An LLC or Limited Liability Company is a legal structure for a business that separates your personal and business assets and protects your personal assets from business liabilities.

An S Corp or S Corporation is a tax election – not a legal structure – for a business that determines how it is taxed at the federal and state levels. Therefore, when a company assumes an S-Corp tax election, it does not lose its LLC structure.
Now, let’s look at the two questions above.

When Should I Change My Tax Election To an S-Corp?
It is beneficial for any small business with annual net profits of approximately $45,000 or more to strongly consider changing its business entity from a sole or partnership LLC to an S-Corp. Switching your business’ tax election requires meeting IRS requirements for making the change and then, if all the requirements are met, filing Form 2553, Election by a Small Business Corporation with the IRS. If you file paperwork and complete the process within two months and 15 days after the beginning of the current tax year, you may be able to claim S-Corp status for the current tax year. If your election falls after this, it will be valid for the following year.

Why Should I Make the Tax Election Move?
The main reason for electing an S-Corp tax classification is to avoid being double-taxed by the IRS. A 15.3% self-employment tax levied on sole and partnership LLC’s profits versus a 7.65% (+ FUTA) rate of S-Corps. An S-Corp also allows its owner(s) to contribute more money to retirement plans.
Though tax savings is a major reason for a business deciding to elect an S-Corp status, it is not the only reason. To learn about other reasons contact your CPA.

Some Important Things to Note About S-Corp
There are a few important changes to a business that occur when the tax election moves to the S-Corp classification, namely:

  • Active or hands-on owner(s) become employees of the business and must draw a reasonable regular salary.
  • The owner(s) can take withdrawals from the business.

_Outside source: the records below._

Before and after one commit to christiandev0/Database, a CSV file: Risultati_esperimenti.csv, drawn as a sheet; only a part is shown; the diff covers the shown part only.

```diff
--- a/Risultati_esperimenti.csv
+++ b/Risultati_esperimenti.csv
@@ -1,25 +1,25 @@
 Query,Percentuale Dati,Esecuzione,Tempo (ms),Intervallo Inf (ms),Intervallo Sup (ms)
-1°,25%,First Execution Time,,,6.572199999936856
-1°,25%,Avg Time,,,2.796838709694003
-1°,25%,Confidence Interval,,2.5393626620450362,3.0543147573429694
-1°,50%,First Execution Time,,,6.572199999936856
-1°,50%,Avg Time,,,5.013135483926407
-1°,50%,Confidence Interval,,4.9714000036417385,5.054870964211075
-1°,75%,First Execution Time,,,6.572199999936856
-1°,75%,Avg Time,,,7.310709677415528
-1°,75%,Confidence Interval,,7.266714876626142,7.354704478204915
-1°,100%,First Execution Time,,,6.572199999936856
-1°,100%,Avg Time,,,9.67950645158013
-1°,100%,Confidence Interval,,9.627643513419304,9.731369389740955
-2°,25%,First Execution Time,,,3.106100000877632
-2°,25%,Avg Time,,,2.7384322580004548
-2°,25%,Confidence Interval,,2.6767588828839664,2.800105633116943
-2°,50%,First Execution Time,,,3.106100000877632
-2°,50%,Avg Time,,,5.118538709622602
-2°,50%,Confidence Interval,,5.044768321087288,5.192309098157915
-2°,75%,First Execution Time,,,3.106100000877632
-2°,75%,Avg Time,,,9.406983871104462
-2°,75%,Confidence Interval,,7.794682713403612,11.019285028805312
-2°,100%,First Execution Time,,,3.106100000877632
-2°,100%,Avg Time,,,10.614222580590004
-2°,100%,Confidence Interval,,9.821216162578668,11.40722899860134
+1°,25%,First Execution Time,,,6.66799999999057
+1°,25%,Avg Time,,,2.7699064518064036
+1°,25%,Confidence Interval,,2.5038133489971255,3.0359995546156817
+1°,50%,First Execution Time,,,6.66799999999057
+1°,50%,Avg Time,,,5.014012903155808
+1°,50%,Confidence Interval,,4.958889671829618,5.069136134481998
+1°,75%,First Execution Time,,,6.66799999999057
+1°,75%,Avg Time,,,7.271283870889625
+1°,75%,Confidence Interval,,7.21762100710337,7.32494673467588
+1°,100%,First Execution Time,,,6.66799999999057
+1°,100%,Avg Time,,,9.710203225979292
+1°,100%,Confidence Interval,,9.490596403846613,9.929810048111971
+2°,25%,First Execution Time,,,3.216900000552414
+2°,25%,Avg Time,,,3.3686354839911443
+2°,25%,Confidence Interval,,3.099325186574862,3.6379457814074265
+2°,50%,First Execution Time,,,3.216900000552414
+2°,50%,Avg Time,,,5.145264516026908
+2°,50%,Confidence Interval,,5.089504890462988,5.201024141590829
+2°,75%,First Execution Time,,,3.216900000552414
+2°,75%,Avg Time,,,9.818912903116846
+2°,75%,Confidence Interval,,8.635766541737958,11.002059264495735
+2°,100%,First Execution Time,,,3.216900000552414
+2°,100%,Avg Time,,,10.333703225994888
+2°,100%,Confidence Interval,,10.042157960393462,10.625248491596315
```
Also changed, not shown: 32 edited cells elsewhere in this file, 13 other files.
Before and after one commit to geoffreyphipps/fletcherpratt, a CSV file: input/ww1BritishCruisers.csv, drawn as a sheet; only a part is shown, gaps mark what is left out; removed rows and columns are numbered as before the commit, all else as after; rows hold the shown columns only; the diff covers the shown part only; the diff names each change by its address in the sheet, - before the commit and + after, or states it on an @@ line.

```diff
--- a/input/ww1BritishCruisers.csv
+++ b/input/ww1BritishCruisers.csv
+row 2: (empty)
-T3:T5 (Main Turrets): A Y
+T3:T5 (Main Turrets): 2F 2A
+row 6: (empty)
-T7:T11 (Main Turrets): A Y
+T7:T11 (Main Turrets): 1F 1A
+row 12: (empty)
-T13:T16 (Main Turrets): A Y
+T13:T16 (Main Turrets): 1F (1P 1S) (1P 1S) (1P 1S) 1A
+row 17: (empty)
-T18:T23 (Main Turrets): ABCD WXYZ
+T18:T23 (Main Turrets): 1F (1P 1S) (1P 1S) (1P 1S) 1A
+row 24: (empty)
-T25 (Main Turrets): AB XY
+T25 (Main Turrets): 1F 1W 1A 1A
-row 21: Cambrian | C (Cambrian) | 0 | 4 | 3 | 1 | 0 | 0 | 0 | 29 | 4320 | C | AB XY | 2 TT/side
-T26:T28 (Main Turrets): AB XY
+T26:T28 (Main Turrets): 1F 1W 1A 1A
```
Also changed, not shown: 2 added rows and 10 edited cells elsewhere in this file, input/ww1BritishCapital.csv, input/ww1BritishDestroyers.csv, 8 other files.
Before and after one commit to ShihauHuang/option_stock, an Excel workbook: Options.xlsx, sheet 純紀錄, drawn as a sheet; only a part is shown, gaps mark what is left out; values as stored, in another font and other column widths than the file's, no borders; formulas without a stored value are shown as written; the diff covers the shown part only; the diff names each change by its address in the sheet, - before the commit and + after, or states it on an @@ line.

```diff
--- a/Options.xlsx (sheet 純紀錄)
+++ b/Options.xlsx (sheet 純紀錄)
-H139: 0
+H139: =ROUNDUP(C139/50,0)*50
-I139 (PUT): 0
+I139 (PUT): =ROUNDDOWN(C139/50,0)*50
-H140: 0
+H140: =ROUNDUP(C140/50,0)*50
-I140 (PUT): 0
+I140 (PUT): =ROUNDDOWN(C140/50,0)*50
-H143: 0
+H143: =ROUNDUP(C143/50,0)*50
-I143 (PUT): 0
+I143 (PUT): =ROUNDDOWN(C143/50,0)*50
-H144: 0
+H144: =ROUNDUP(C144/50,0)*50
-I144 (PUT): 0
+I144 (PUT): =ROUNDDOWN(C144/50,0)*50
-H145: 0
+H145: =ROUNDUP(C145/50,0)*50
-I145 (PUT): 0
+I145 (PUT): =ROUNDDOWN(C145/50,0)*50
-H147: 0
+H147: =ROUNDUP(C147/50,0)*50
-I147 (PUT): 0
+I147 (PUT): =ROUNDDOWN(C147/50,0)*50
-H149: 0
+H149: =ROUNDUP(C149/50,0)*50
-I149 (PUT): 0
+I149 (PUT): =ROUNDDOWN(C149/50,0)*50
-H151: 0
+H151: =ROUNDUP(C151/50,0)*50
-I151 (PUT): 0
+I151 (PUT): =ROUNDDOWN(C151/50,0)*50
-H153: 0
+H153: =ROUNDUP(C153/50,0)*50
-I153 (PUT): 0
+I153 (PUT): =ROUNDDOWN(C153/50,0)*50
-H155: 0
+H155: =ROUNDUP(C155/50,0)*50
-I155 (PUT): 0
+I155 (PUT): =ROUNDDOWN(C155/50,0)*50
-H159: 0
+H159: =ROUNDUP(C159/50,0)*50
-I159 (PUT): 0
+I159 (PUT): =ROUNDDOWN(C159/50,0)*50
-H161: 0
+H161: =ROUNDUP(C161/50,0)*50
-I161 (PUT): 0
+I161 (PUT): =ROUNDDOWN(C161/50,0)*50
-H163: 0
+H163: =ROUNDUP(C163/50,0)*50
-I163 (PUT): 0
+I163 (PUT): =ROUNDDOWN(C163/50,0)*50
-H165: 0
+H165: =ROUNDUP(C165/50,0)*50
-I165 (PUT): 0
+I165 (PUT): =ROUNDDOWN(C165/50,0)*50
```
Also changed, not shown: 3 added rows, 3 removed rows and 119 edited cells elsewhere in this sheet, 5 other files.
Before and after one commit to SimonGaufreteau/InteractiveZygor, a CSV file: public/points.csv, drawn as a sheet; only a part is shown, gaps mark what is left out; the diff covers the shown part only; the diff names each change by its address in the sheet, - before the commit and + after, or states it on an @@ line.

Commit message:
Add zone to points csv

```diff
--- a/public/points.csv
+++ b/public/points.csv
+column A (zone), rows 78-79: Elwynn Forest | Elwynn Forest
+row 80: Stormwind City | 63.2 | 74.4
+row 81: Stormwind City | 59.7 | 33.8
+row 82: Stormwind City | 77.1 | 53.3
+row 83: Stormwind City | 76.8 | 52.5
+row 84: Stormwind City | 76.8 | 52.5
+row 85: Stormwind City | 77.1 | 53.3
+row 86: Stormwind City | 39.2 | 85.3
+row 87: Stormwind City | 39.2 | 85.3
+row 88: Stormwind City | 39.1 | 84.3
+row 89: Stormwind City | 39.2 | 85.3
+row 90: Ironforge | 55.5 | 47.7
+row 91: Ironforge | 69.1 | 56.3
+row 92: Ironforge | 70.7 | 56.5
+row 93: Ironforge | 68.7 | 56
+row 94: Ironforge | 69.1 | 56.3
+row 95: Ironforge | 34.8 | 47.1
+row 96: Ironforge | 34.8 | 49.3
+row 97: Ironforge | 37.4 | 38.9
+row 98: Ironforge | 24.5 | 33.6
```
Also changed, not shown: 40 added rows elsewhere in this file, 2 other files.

However, since the IRS does not define “reasonable” salary, most companies apply a 50-50 or 60-40 rule. That is, 50% (or 60%) of self-pay is through monthly salary, and 50% (or 40%) is through drawings throughout the year. This is an industry-standard rule, not an IRS-established rule.
  • The S-Corp needs to have a board of directors.
  • Check with your state’s Department of Revenue on how the S-Corp election is treated for tax filing purposes. For Missouri income tax purposes, the S-Corp income tax return is filed for informational purposes only. The tax is paid by the shareholder on his Missouri individual income tax return at the time of filing.

If you are unsure if you should apply for the S-Corp tax election or if you have any further questions about S-Corps, please contact your CPA.